### EXERCISE BRIEF
Go over the listing that follows and work out how many lines have the string "color"; reply with the number by itself.

### INPUT MATERIAL
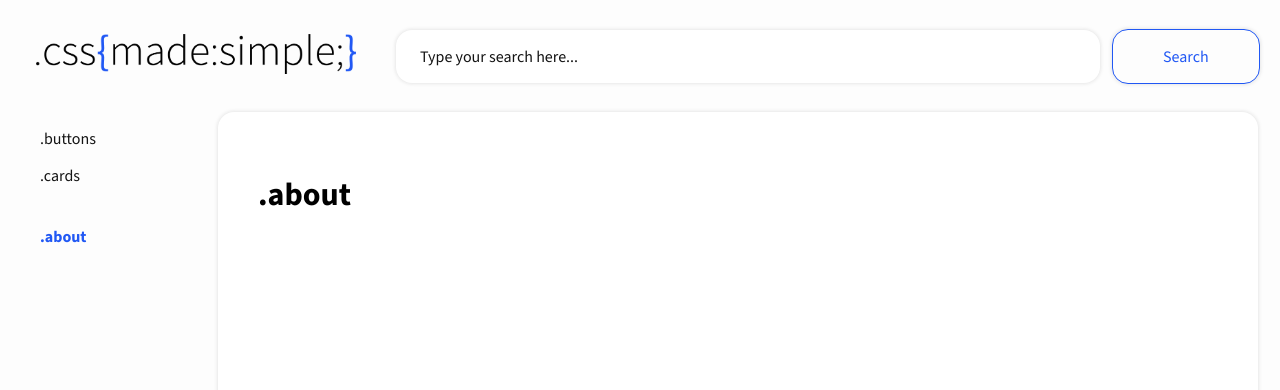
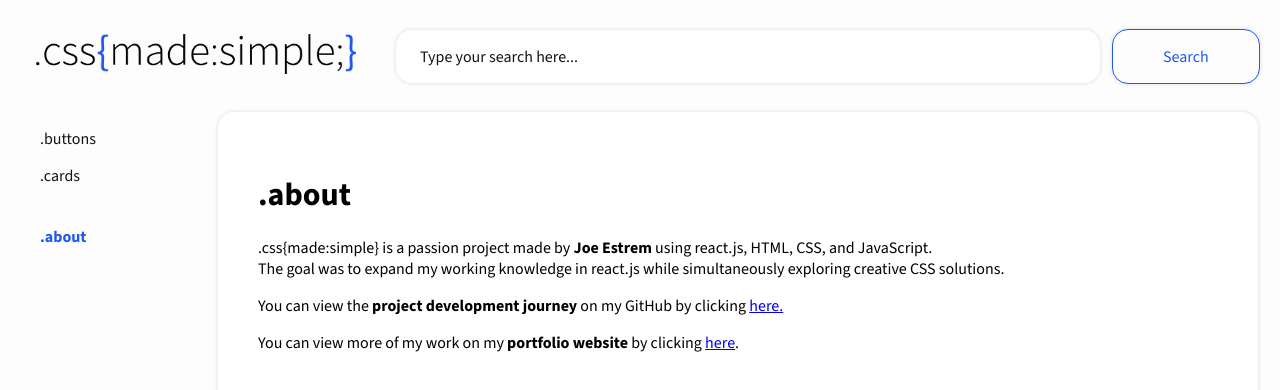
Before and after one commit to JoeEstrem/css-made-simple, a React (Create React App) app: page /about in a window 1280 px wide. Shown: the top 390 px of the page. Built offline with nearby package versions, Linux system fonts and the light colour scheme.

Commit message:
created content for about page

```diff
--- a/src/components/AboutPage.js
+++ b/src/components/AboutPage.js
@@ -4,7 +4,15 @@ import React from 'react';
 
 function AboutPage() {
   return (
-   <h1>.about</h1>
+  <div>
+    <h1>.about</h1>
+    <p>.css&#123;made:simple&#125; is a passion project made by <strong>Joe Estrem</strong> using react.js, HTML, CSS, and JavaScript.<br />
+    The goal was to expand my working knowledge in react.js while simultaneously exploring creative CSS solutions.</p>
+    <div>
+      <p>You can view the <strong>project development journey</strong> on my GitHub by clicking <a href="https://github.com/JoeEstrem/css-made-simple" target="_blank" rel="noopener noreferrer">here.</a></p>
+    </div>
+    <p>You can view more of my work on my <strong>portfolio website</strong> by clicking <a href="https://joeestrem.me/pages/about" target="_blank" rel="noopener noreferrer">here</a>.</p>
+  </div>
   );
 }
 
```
--
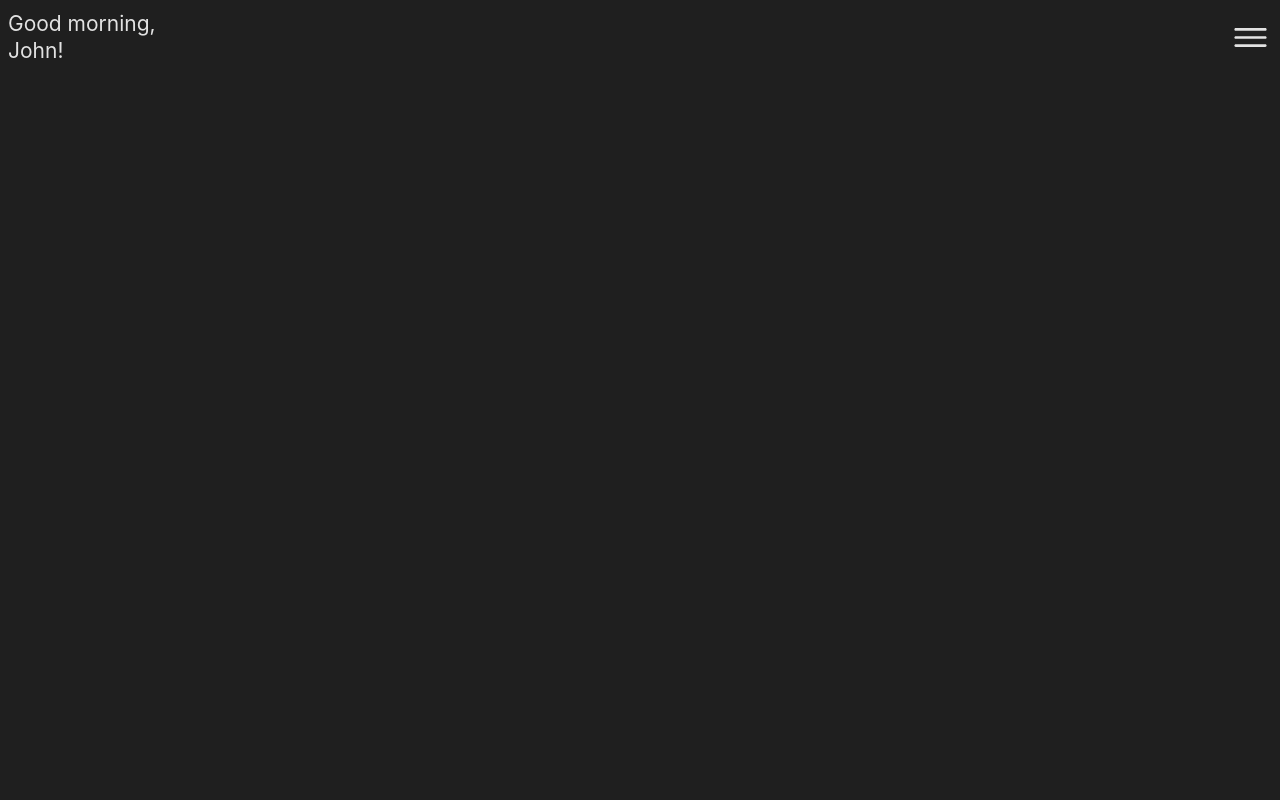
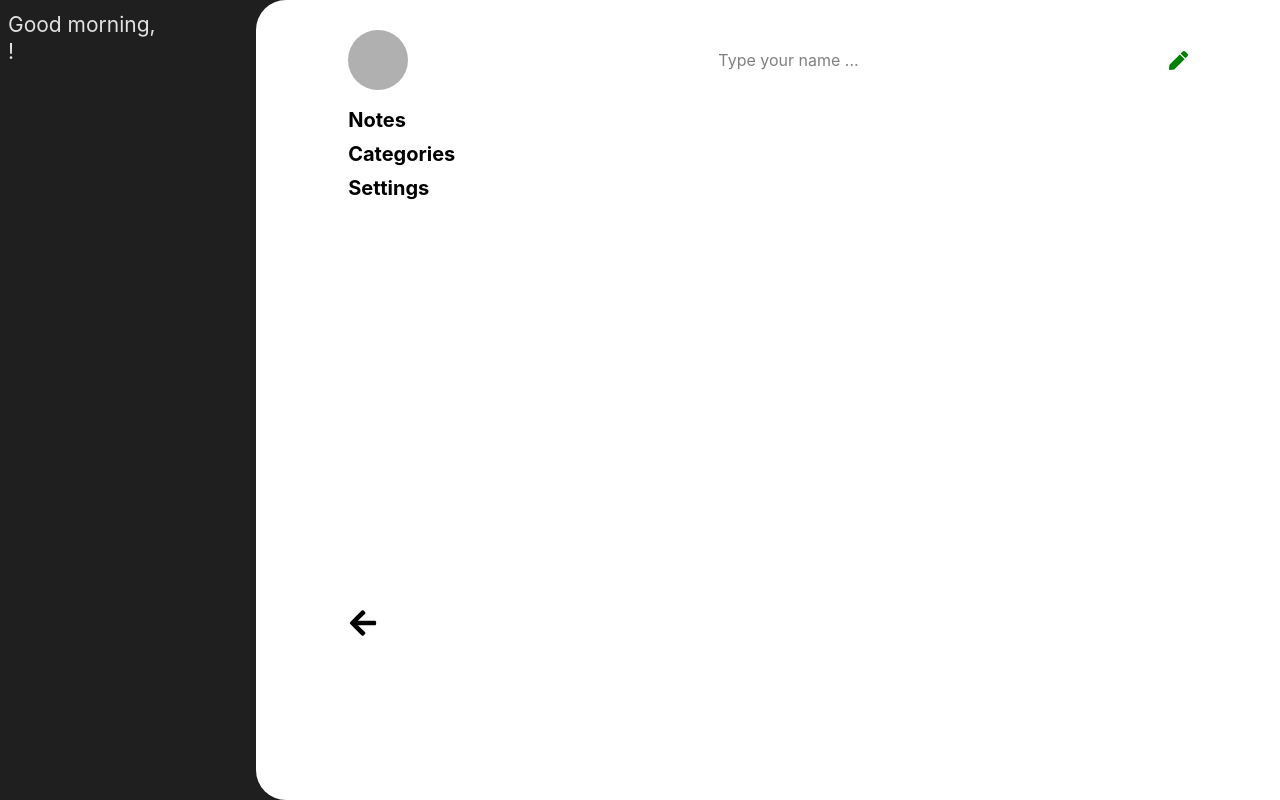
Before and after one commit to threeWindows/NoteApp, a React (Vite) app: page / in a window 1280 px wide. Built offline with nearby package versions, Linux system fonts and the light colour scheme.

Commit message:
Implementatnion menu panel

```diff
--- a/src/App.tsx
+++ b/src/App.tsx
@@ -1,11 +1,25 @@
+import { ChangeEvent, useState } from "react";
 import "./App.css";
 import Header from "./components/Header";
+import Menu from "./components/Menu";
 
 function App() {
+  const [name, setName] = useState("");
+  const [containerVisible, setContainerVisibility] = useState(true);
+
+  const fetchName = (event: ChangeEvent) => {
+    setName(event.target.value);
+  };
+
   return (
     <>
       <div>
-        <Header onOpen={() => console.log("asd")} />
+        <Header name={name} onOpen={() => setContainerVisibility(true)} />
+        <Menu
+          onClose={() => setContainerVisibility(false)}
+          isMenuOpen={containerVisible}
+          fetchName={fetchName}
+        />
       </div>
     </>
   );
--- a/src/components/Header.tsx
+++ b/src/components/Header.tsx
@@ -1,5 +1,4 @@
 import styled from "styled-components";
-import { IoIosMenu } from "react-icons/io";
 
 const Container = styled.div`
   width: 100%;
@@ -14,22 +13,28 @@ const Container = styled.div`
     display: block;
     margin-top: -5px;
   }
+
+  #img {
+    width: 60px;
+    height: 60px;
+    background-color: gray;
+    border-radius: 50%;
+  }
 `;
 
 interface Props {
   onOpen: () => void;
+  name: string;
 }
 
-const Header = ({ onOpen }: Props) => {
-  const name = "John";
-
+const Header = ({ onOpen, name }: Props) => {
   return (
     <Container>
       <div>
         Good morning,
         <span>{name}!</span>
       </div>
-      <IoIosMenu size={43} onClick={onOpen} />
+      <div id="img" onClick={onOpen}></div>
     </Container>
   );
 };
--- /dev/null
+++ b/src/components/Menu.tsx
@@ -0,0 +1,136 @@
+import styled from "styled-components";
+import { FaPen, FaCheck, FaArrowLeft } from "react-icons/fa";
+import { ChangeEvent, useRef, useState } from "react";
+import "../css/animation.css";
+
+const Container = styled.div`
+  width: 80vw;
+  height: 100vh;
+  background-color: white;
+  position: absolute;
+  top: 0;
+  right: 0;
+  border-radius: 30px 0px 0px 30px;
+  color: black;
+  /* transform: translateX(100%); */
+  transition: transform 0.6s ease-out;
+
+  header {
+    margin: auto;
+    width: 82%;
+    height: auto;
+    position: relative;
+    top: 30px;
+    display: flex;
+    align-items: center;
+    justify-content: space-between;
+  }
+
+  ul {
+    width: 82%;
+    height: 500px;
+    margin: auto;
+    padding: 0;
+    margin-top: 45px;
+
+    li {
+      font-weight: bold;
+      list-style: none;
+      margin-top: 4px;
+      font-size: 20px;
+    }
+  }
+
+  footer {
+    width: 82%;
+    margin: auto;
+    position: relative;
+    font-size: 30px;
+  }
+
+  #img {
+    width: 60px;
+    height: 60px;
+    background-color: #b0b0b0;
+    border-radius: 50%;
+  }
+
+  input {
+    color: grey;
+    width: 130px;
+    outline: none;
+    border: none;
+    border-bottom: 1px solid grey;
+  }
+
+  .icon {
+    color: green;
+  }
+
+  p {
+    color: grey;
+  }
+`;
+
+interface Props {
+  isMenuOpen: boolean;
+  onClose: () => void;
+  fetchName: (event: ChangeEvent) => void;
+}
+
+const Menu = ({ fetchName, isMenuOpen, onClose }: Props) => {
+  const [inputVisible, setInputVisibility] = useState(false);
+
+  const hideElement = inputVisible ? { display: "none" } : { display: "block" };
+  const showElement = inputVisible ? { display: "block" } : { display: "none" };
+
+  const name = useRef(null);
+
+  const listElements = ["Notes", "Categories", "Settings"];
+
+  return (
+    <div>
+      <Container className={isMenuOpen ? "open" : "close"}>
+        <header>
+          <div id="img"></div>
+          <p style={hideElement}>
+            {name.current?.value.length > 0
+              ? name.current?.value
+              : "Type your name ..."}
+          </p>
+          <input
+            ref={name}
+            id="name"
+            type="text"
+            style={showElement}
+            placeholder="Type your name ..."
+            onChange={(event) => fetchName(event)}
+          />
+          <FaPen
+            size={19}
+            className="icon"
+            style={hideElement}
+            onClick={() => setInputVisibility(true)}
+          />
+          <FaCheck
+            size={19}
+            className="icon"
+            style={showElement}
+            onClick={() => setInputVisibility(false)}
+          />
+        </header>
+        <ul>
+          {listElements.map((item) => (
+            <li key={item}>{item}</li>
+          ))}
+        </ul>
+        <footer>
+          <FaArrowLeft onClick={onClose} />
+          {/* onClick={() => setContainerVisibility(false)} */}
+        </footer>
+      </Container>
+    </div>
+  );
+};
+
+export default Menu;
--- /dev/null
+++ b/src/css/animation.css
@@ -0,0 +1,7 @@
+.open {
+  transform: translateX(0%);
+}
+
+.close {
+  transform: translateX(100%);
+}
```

### ANSWER BOX
7